Content starts
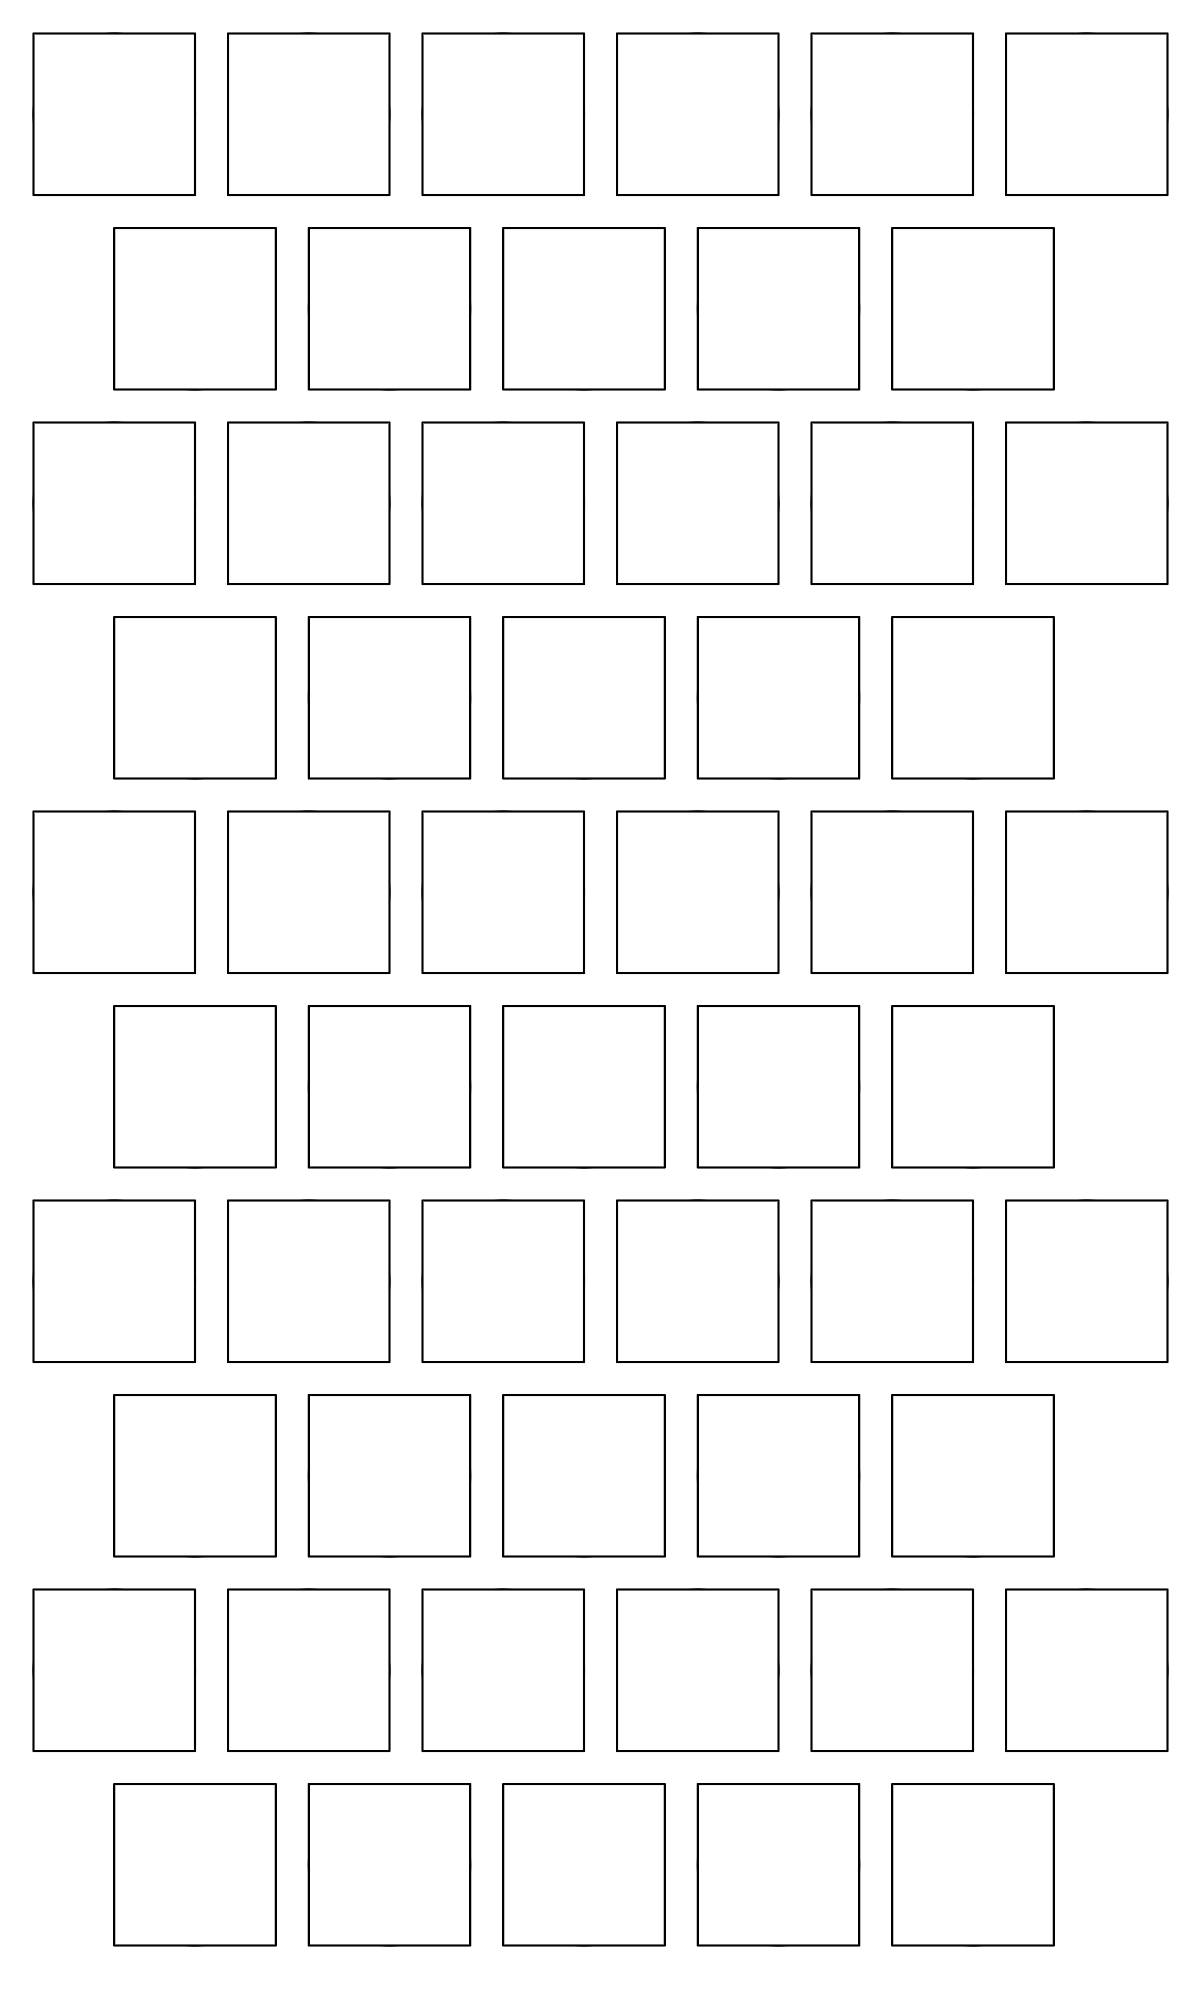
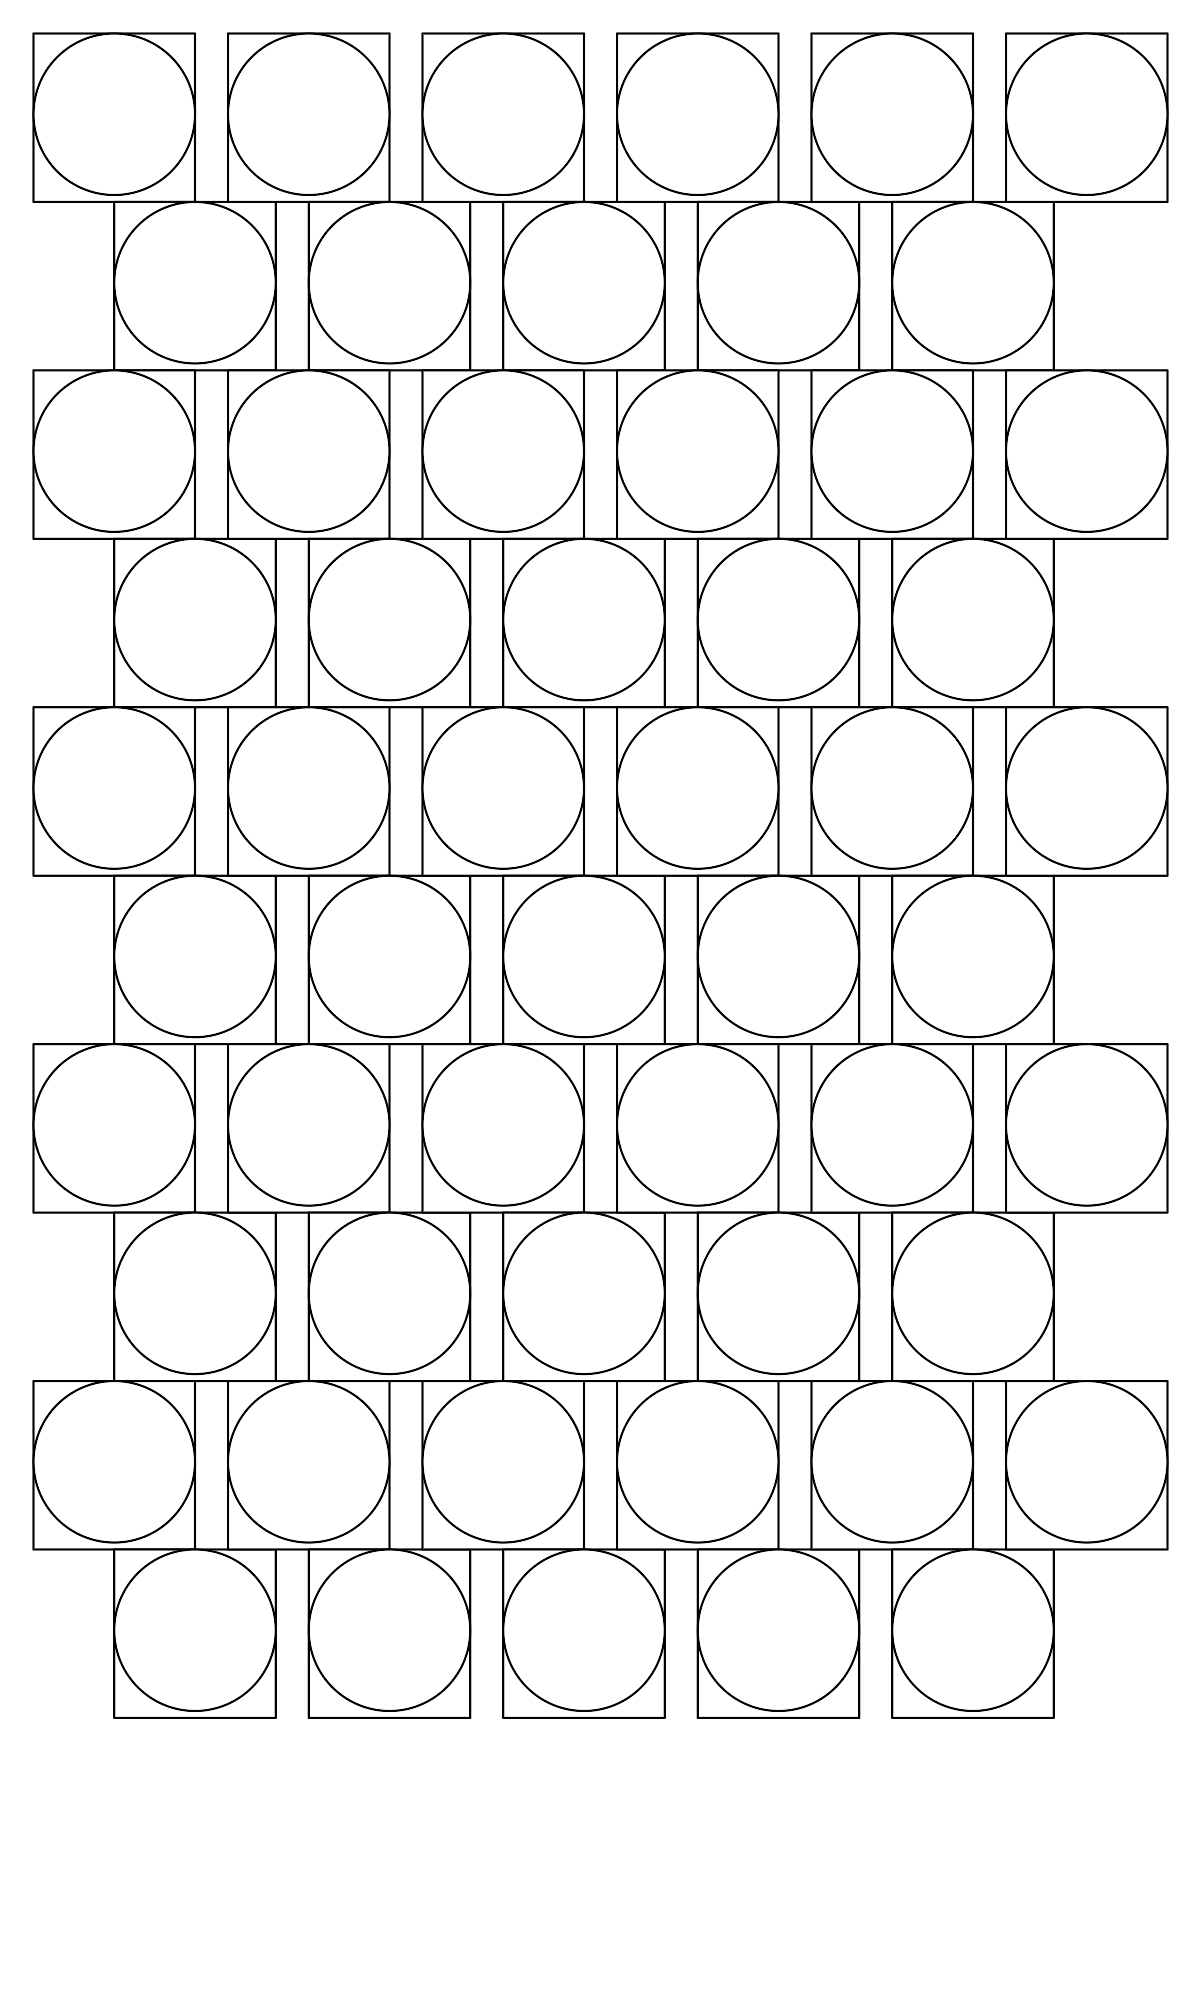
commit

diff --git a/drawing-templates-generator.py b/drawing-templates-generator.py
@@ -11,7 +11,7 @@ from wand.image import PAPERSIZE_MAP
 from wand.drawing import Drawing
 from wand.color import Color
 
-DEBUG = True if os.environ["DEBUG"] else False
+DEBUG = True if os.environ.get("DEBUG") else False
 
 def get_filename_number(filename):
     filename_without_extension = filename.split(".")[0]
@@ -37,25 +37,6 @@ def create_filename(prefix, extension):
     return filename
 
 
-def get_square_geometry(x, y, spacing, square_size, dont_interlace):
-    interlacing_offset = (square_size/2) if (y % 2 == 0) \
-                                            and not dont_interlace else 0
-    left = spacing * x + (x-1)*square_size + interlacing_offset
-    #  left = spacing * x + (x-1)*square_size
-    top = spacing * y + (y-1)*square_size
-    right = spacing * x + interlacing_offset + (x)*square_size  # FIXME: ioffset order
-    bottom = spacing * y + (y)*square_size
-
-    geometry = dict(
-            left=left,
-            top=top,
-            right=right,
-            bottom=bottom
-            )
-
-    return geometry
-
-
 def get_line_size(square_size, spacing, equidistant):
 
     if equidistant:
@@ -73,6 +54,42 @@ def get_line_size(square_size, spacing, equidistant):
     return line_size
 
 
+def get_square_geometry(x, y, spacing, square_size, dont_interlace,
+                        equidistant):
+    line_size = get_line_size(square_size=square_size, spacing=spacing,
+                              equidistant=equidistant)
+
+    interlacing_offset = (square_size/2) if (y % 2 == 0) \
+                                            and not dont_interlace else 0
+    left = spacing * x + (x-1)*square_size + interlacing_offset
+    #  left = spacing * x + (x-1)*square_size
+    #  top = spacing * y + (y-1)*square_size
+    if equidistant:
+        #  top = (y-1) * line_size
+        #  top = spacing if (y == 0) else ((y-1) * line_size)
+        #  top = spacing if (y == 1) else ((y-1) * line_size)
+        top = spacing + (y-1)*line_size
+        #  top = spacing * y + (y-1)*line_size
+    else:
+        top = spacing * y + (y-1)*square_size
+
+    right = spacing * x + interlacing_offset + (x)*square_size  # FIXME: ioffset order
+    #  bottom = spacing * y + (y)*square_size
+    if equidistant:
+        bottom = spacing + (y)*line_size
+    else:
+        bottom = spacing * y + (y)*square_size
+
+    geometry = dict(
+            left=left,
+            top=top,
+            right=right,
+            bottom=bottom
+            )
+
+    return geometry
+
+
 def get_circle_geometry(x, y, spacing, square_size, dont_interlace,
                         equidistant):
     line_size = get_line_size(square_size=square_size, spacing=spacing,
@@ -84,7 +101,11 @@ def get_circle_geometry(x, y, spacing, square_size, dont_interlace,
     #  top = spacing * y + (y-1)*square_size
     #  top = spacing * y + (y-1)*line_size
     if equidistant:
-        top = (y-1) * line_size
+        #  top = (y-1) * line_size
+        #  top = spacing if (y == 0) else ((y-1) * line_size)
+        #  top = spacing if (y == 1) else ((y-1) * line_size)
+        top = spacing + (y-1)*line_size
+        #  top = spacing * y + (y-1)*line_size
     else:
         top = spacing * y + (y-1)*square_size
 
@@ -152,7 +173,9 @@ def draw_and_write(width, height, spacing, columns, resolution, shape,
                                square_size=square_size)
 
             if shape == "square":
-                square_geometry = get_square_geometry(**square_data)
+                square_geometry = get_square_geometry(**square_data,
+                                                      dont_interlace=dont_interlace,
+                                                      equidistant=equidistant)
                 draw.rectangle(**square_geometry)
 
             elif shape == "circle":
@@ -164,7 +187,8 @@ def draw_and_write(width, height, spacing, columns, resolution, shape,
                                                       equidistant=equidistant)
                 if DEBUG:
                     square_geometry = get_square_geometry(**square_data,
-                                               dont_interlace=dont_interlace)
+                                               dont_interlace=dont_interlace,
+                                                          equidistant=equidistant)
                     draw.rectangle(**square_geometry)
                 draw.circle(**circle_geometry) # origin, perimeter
Content ends
Content starts
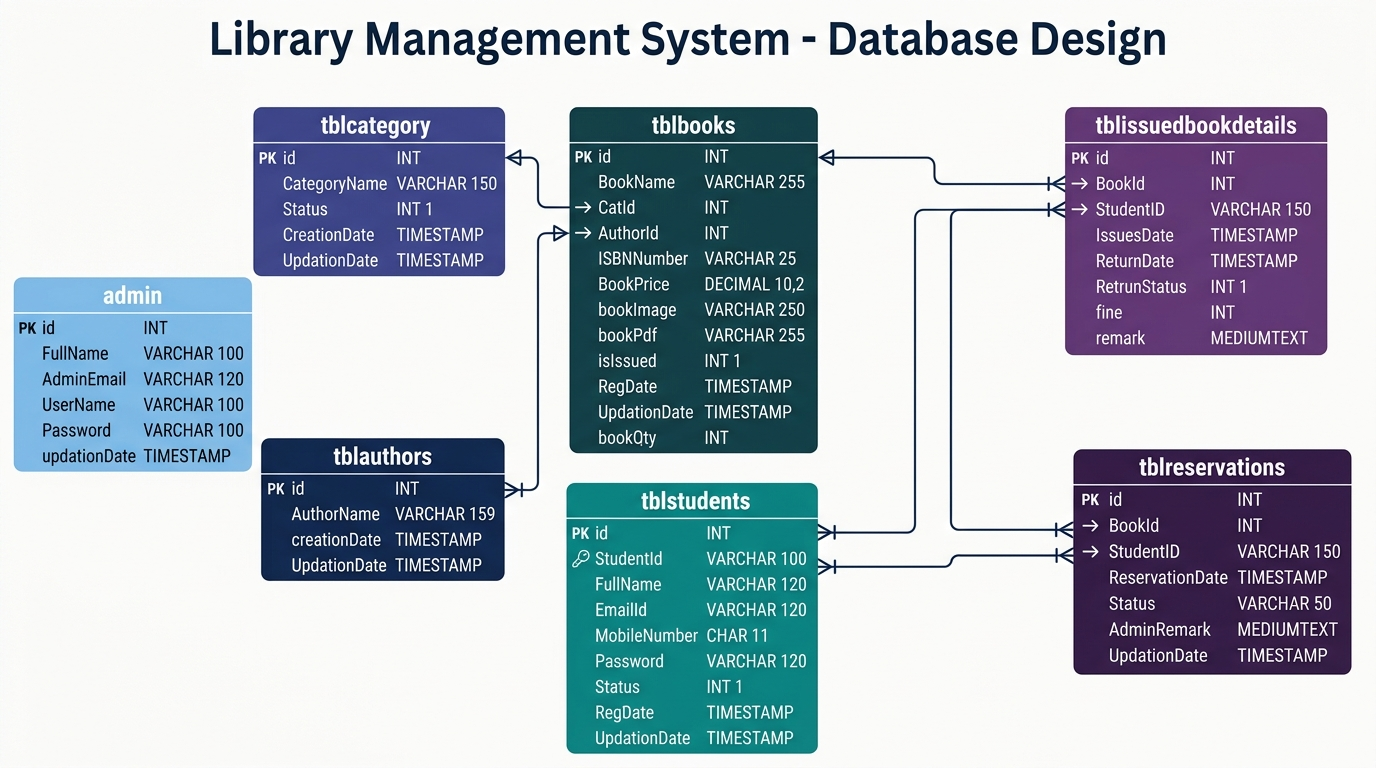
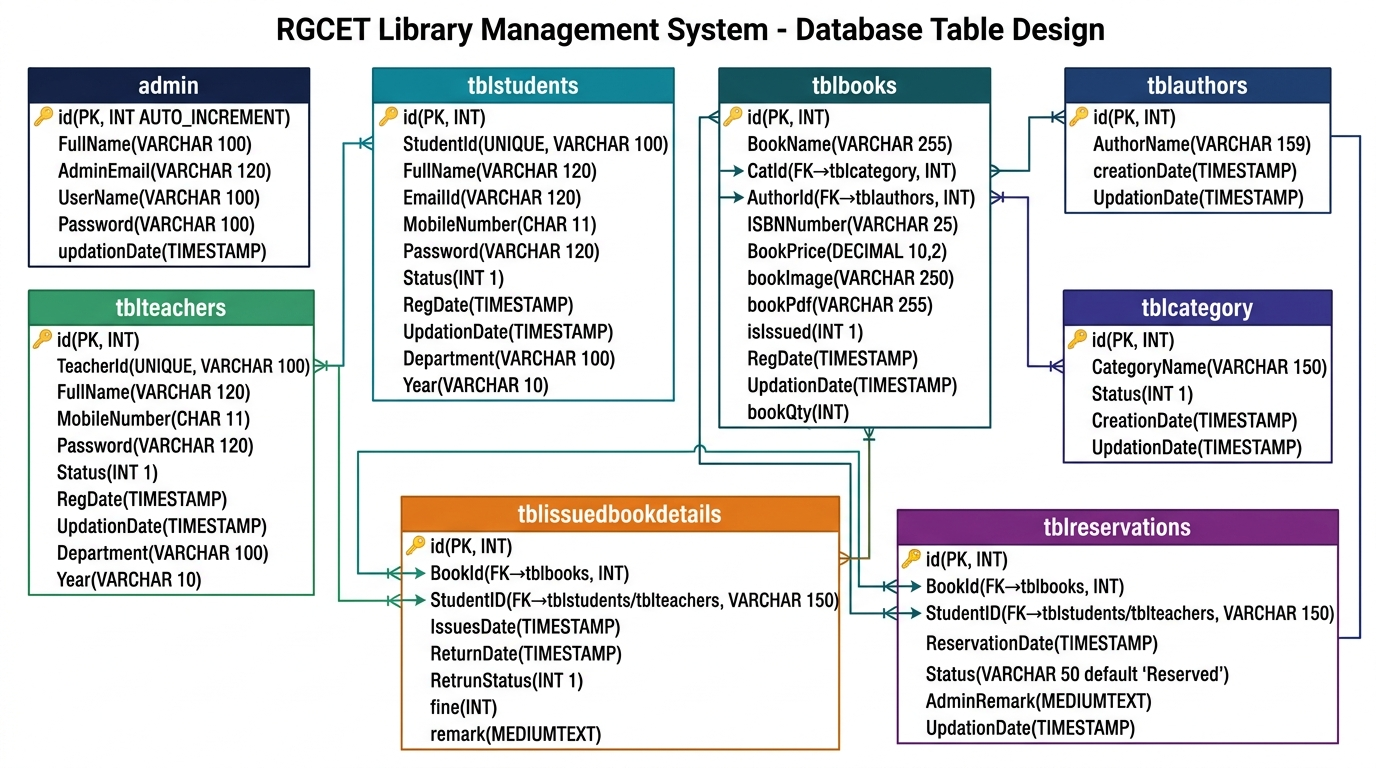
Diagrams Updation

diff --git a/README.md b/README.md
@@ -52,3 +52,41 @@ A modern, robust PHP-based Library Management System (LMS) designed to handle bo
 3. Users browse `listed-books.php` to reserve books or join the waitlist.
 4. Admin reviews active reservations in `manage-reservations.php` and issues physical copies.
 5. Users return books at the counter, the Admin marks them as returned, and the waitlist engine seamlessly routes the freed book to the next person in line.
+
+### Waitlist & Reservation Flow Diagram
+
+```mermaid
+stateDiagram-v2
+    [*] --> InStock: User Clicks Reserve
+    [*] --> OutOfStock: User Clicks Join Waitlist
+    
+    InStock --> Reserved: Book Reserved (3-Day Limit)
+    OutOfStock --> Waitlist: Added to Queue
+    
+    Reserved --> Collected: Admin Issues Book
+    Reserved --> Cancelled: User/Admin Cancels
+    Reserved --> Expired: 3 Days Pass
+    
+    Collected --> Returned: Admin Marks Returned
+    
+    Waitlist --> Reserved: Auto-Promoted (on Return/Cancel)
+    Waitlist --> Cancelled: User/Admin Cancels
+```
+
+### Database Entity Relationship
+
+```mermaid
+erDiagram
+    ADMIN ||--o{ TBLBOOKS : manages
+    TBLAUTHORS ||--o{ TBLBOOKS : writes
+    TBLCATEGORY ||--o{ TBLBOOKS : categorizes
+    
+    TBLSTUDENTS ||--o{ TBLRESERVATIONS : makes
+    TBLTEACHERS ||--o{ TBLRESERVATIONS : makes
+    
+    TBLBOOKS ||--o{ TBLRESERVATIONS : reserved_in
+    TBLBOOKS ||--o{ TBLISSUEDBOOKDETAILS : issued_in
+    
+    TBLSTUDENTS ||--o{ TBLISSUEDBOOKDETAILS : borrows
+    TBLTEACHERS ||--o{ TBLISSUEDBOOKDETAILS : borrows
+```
Content ends
EXERCISE REQUIREMENTS:
All lines above with "left" in them should be returned.

SOLUTION BELOW:
-    left = spacing * x + (x-1)*square_size + interlacing_offset
-    #  left = spacing * x + (x-1)*square_size
-            left=left,
+    left = spacing * x + (x-1)*square_size + interlacing_offset
+    #  left = spacing * x + (x-1)*square_size
+            left=left,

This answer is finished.